Green Tea Varieties
Green tea has a vast number of health benefits including cancer-fighting properties. Originally from China, this caffeinated tea is barely oxidized as compared to black tea.
> Check GAYOT’s Best Green Teas to Drink
1. Bi Luo Chun
Literally translated as “Green Snail Spring,” Bi Luo Chun is so called because it’s a green tea harvested in the spring whose leaves are rolled into a tight spiral, resembling snail meat. Grown in China’s Jiangsu Province, its original name translates to “Scary Fragrance,” in honor of its intense floral aroma. This memorable tea also has a fine, fruity taste.
2. Chun Mee
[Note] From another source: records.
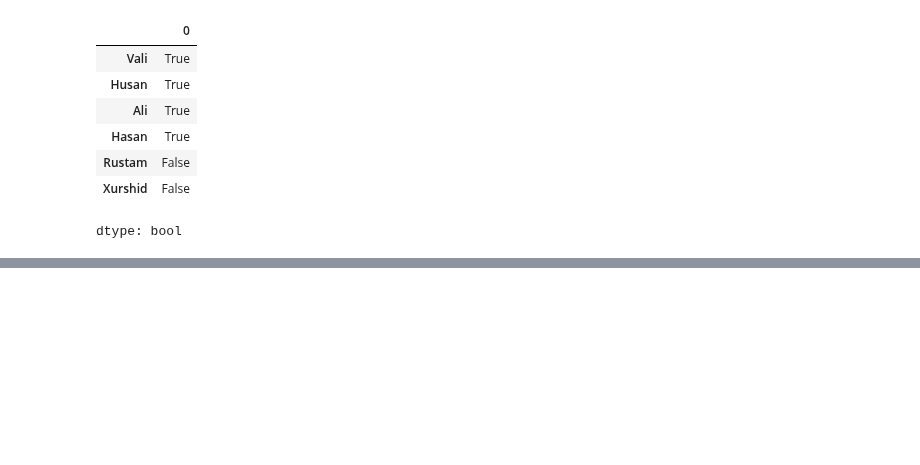
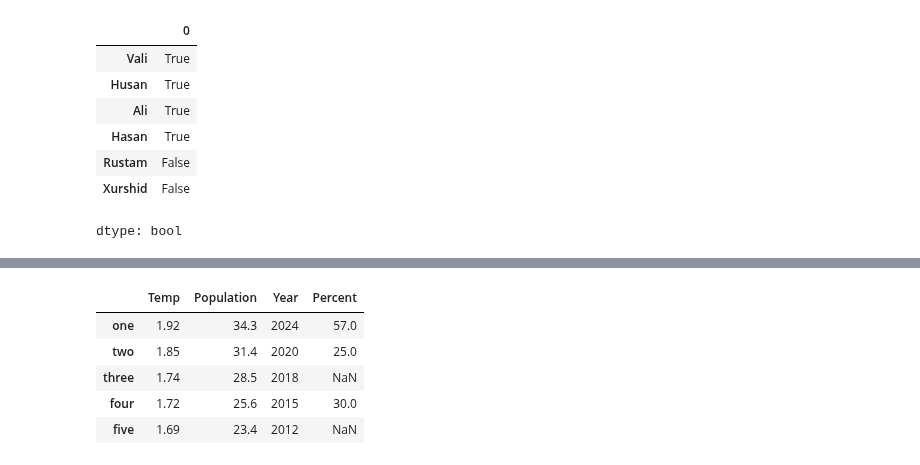
Before and after one commit to baxronovferuz1/DataScience_Np, a Jupyter notebook: Numpy_Pandas_practice.ipynb, the cells around one changed output, grey strips where cells are left out. Cells and saved outputs as stored; diff of their text form; code cells hidden in the pictures; blank space fills up the shorter version.

```diff
--- a/Numpy_Pandas_practice.ipynb
+++ b/Numpy_Pandas_practice.ipynb
@@ -613,0 +697,3 @@ dtype: bool
+# %%
+obj6=pd.Series([25,30,57], index=["two","four","one"])
+obj6
@@ -613,0 +706,10 @@ dtype: bool
+# %%
+obj5.Percent=obj6
+obj5
+# %% [output]
+|  | Temp | Population | Year | Percent |
+| one | 1.92 | 34.3 | 2024 | 57.0 |
+| two | 1.85 | 31.4 | 2020 | 25.0 |
+| three | 1.74 | 28.5 | 2018 | NaN |
+| four | 1.72 | 25.6 | 2015 | 30.0 |
+| five | 1.69 | 23.4 | 2012 | NaN |
```
Also changed, not shown: parts of 18 cells of this notebook.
Generally more acidic and less sweet than other green teas, Chun Mee has a dusty appearance. Originally produced in the Jiangxi Province, it is now grown elsewhere, in part due to its popularity. Its name, translated literally, means “precious eyebrow.”
3. Da Fang
A flat green tea, similar to Longjing, though grown in the Anhui province of China and bearing a distinct nutty aroma.
Green tea combined with brown rice, Genmaicha is colloquially known as “popcorn tea” as a few rice grains tend to pop during the roasting process, making them resemble popcorn; the tea also gives off a strong popcorn-like aroma. Genmaicha brews to a light yellow hue and marries the fresh grassy flavor of green tea with the flavor of roasted rice.
Named for its distinctive look—the leaves are rolled into small, round balls which resemble gunpowder pellets — gunpowder tea dates back to the Tang Dynasty. The highest-grade gunpowder tea is still rolled by hand, a process which allows the leaves to retain more of their natural flavor and aroma. When buying gunpowder tea, look for shiny pellets, which indicate freshness.
Known as Jade Dew because of its pale green color, Gyokuro is the highest grade Japanese green tea. It is cultivated in a unique way: the leaves are grown in the shade, which alters their flavor. The brewed tea is sweet, even when it is steeped for the recommended 2-3 minutes, compared to regular Sencha’s brief 60 seconds.
First developed in Kyoto in the 1920s, Hojicha is set apart from other Japanese green teas because it is roasted over charcoal. This gives it a reddish-brown color and a toasty flavor evocative of caramel. It is a popular after-dinner tea.
Popularly known as “twig tea,” Kukicha is a Japanese tea made from stems, stalks and twigs. It has a nutty, slightly creamy flavor, and is unusually low in caffeine. It’s supposedly effective at inducing labor.
One of China’s most famous varieties of green tea, Longjing tea (literally “Dragon well”) comes from the Zhejiang province. Brewing to a pale, yellow-green, the tea has a gentle, sweet taste and contains a high amount of Vitamic C and amino acids. If you just can’t get enough, the tea leaves can be eaten after infusion.
A fine, stone-ground green tea used in Japanese tea ceremonies, as well as to flavor foods such as mochi and green tea ice cream.
Japanese green tea grown in the sun, and brewed without grinding the leaves. It is the most common green tea in Japan. The flavor is generally sharper than that of Chinese green tea.
A Japanese green tea with a tangy, berry-like taste and a long, almond aftertaste. This tea is distinctive for its vibrant golden-yellow color and deep aroma.